In addition to taking on Toxoplasma and malaria, Coppens’ work may provide new insights into one of the most common diseases in the industrialized world:  atherosclerosis, the buildup of fat and other deposits on artery walls.

Toxic Needling 

Egbert Hoiczyk

Once upon a time, microbiologists looked at disease very specifically. They studied a certain bacterium that attacked a certain organ to cause a certain illness. Different bacteria were… well, different. Or so the thinking went. 

Then, 10 years ago, scientists discovered that disease-causing bacteria had specific mechanisms for injecting toxic proteins—and that these mechanisms were often the same for different bacteria.

“This was astonishing because not many machineries were known in bacteria,” says Egbert Hoiczyk, PhD, assistant professor of Molecular Microbiology and Immunology.

Hoiczyk’s laboratory is now looking at a needle-like mechanism in three species of Yersinia bacteria that cause bubonic plague and enterocolitis. This mechanism is shared by almost all disease-causing bacteria.

Yersinia bacteria

When a bacterium enters the body, cells go to work to kill it. Gooey, slow-moving things called macrophages engulf the bacterium. Enzymes then break it down, presenting the molecules on the surface of the macrophages. Immune cells read this information and kill the bacterium and others that look like it. “This is the immune system’s monitoring and surveillance system,” says Hoiczyk. “But

Yersinia has its own bag of tricks.”

When the Yersinia bacterium enters the human body, say, via contaminated food, it experiences an increase in temperature from the environmental level to normal body temperature, 37 degrees Celsius. At that temperature, the bacterium forms a hollow needle-like apparatus. This needle harpoons the cell membrane, and toxic proteins flow through that kill the macrophages. “It’s like when Captain Ahab took a ride on Moby Dick,” says Hoiczyk. These toxic proteins can then enter the cell unchecked, causing disease.
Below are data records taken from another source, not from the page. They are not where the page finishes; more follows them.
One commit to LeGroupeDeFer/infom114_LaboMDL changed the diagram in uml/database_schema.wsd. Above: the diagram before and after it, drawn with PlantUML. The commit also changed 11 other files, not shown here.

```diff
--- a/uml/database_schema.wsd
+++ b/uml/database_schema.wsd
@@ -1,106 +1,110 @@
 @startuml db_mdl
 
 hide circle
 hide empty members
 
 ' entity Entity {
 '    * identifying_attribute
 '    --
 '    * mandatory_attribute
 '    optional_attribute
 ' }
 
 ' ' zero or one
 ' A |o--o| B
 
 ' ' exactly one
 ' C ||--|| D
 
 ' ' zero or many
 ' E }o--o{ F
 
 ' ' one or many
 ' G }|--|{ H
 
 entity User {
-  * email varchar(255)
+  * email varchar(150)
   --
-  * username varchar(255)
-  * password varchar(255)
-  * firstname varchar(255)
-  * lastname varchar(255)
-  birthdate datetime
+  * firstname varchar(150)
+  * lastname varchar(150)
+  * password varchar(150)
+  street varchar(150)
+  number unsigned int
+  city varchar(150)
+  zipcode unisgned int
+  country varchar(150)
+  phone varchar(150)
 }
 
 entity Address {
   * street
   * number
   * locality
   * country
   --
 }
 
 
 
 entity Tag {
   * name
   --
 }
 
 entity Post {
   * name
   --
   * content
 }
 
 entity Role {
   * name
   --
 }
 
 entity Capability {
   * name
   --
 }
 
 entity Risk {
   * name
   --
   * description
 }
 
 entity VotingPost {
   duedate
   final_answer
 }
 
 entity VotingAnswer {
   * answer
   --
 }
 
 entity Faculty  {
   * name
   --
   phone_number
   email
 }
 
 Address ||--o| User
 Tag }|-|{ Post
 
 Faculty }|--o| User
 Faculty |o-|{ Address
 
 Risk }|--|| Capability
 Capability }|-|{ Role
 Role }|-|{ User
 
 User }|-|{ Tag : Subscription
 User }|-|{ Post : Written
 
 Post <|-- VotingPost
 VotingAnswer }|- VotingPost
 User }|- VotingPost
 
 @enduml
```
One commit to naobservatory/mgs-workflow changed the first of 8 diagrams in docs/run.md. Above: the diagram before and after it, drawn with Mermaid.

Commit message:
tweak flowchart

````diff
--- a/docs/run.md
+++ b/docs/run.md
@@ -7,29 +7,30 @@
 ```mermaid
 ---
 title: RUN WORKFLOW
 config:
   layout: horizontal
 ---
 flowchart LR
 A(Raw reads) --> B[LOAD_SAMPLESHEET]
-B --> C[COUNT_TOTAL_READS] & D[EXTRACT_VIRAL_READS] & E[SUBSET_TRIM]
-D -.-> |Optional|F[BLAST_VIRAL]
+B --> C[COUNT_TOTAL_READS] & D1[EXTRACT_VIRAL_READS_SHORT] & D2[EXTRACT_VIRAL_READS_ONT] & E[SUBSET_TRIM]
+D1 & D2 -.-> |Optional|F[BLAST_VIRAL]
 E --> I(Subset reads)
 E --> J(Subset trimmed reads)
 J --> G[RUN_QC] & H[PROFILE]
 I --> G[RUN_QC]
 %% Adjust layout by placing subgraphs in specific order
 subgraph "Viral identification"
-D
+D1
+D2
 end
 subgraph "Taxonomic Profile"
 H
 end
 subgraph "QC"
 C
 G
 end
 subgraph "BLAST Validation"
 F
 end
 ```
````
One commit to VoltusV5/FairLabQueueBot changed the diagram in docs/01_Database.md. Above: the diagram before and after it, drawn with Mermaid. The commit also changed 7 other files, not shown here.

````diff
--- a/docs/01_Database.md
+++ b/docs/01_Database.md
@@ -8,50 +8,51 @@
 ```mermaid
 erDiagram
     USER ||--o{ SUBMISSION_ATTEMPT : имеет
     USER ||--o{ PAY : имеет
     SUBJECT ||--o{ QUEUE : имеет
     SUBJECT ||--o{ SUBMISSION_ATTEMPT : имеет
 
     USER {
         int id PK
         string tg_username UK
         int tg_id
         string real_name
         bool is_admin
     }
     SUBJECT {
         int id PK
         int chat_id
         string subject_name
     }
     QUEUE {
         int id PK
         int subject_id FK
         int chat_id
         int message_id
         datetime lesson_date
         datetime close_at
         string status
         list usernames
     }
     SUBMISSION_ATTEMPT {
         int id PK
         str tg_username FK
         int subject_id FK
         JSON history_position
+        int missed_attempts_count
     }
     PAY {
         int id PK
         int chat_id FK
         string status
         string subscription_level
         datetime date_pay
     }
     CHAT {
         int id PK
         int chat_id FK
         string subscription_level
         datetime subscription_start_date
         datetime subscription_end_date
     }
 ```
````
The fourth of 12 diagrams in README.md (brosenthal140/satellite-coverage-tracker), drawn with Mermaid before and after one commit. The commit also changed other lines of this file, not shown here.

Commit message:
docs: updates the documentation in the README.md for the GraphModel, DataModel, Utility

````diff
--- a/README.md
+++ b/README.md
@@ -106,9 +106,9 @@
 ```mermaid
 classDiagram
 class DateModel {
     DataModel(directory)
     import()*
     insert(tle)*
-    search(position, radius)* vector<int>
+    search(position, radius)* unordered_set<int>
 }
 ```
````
An average of 1,700 cases of plague are reported each year worldwide.
Hoiczyk wants to find out what causes Yersinia to make needles and proteins because many bacteria use the same needle machinery to cause a wide range of diseases: diarrhea, Chlamydia, typhoid fever and respiratory diseases. He also wants to discern the function of each protein in the needle apparatus and learn what protein causes what disease.

By answering these questions, Hoiczyk could encourage pharmaceutical companies to develop drugs to stop bacteria from making needles. A single drug could potentially be used to treat many diseases. “If we can shut one machine down, we can shut them all down,” he says. (continued)